The Weimar Republic was beset by the global depression of the 1920s, further hampered by the crushing reparation payments demanded by the Treaty of Versailles. The economic and social conditions of the Republic led to widespread distress, making the situation ripe for the rise of Adolf Hitler, who came to power in 1933. Although most scholars today recognize that the Weimar Republic was profoundly flawed in a number of its foundational ideologies and political mechanisms, there remains a vigorous debate over what role the demise of the Republic had upon the meteoric ascension of the Nazi Party, and what, if any, effect the burgeoning public support of the NSDAP had on the ultimate downfall of the Weimar Republic. While some scholars have asserted that these two events are only loosely related, others argue that they are inextricably linked and that the ascension of a fascist regime was unavoidable in the downfall of the Weimar Republic.

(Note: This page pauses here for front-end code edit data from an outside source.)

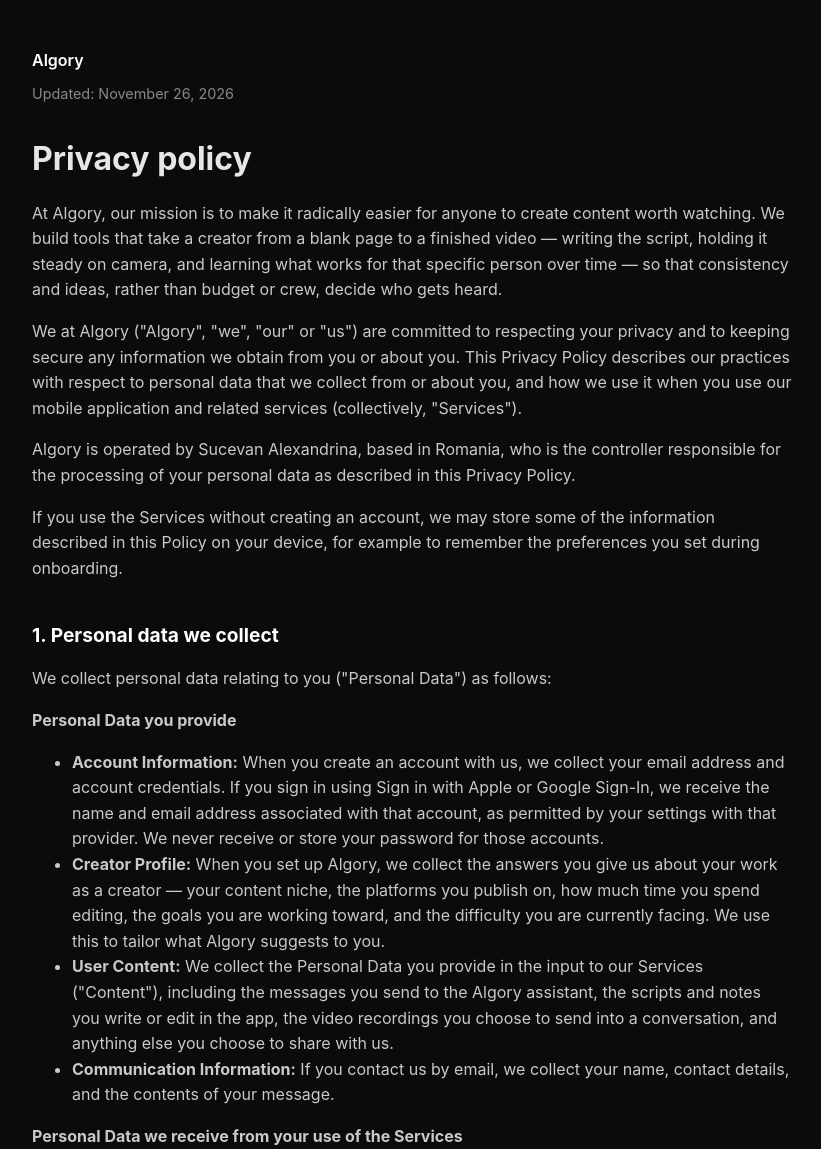
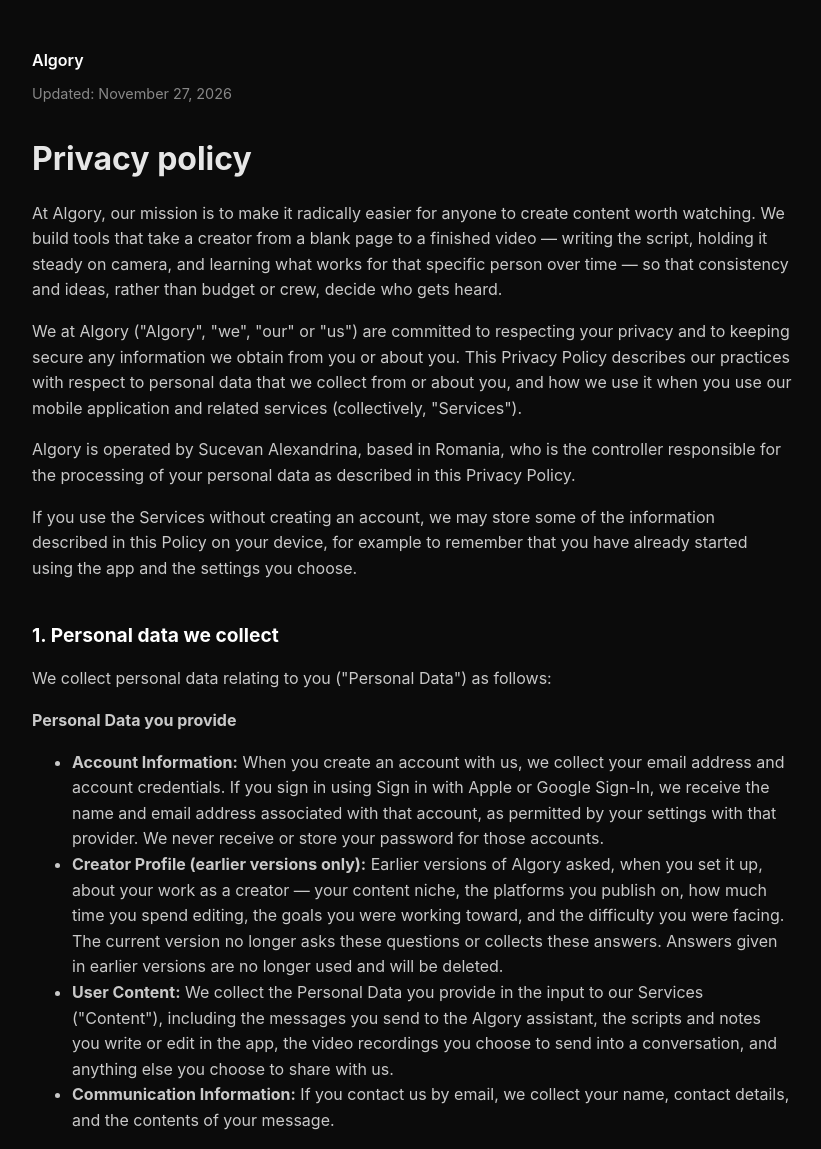
Before and after one commit to AlgoryApp/algory-site, a plain HTML site: page privacy.html in a window 1280 px wide. Shown: the top 1149 px of the page, without its empty margins (228-1049 px from the left). Drawn offline with Linux system fonts and the light colour scheme.

Commit message:
Privacy: the app no longer asks onboarding questions (niche, platforms, editing time, goals, difficulty)
Earlier versions asked them; the current one does not collect these answers, the old
answers are no longer used and will be deleted. Personalization comes from the
conversation and the notes the user asks Algory to remember.

Co-Authored-By: Claude Opus 5.5 <noreply@anthropic.com>

```diff
--- a/privacy.html
+++ b/privacy.html
@@ -17,7 +17,7 @@
 </head>
 <body>
 <div class="brand">Algory</div>
-<div class="meta">Updated: November 26, 2026</div>
+<div class="meta">Updated: November 27, 2026</div>
 <h1>Privacy policy</h1>
 
 <p>At Algory, our mission is to make it radically easier for anyone to create content worth watching. We build tools that take a creator from a blank page to a finished video — writing the script, holding it steady on camera, and learning what works for that specific person over time — so that consistency and ideas, rather than budget or crew, decide who gets heard.</p>
@@ -26,14 +26,14 @@
 
 <p>Algory is operated by Sucevan Alexandrina, based in Romania, who is the controller responsible for the processing of your personal data as described in this Privacy Policy.</p>
 
-<p>If you use the Services without creating an account, we may store some of the information described in this Policy on your device, for example to remember the preferences you set during onboarding.</p>
+<p>If you use the Services without creating an account, we may store some of the information described in this Policy on your device, for example to remember that you have already started using the app and the settings you choose.</p>
 
 <h2>1. Personal data we collect</h2>
 <p>We collect personal data relating to you ("Personal Data") as follows:</p>
 <p><strong>Personal Data you provide</strong></p>
 <ul>
 <li><strong>Account Information:</strong> When you create an account with us, we collect your email address and account credentials. If you sign in using Sign in with Apple or Google Sign-In, we receive the name and email address associated with that account, as permitted by your settings with that provider. We never receive or store your password for those accounts.</li>
-<li><strong>Creator Profile:</strong> When you set up Algory, we collect the answers you give us about your work as a creator — your content niche, the platforms you publish on, how much time you spend editing, the goals you are working toward, and the difficulty you are currently facing. We use this to tailor what Algory suggests to you.</li>
+<li><strong>Creator Profile (earlier versions only):</strong> Earlier versions of Algory asked, when you set it up, about your work as a creator — your content niche, the platforms you publish on, how much time you spend editing, the goals you were working toward, and the difficulty you were facing. The current version no longer asks these questions or collects these answers. Answers given in earlier versions are no longer used and will be deleted.</li>
 <li><strong>User Content:</strong> We collect the Personal Data you provide in the input to our Services ("Content"), including the messages you send to the Algory assistant, the scripts and notes you write or edit in the app, the video recordings you choose to send into a conversation, and anything else you choose to share with us.</li>
 <li><strong>Communication Information:</strong> If you contact us by email, we collect your name, contact details, and the contents of your message.</li>
 </ul>
@@ -58,7 +58,7 @@
 <li>To understand how the Services are used and improve them, for example by looking at which features are used and, when needed to fix a problem or improve quality, at the messages and recordings you send;</li>
 <li>To transcribe the recordings you send, to add captions to your videos, and to cut their pauses;</li>
 <li>To manage your subscription and give you the features of your plan;</li>
-<li>To personalize the scripts, hooks, and guidance Algory produces for you, and to remember the goals and context you have shared so that Algory can support you consistently over time;</li>
+<li>To personalize the scripts, hooks, and guidance Algory produces for you, based on what you share with Algory in your conversations and the notes you ask it to remember, so that Algory can support you consistently over time;</li>
 <li>To authenticate your account and keep it secure;</li>
 <li>To communicate with you, including about changes to our Services or this Policy;</li>
 <li>To prevent fraud, abuse, and activity that violates our terms;</li>
```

The most important overarching political problem that faced the Weimar Republic was the public’s perception of it as a piecemeal remnant of the Treaty of Versailles formed out of a desperate attempt to preserve Germany’s existence in the aftermath of World War I, rather than from the strong, German unification.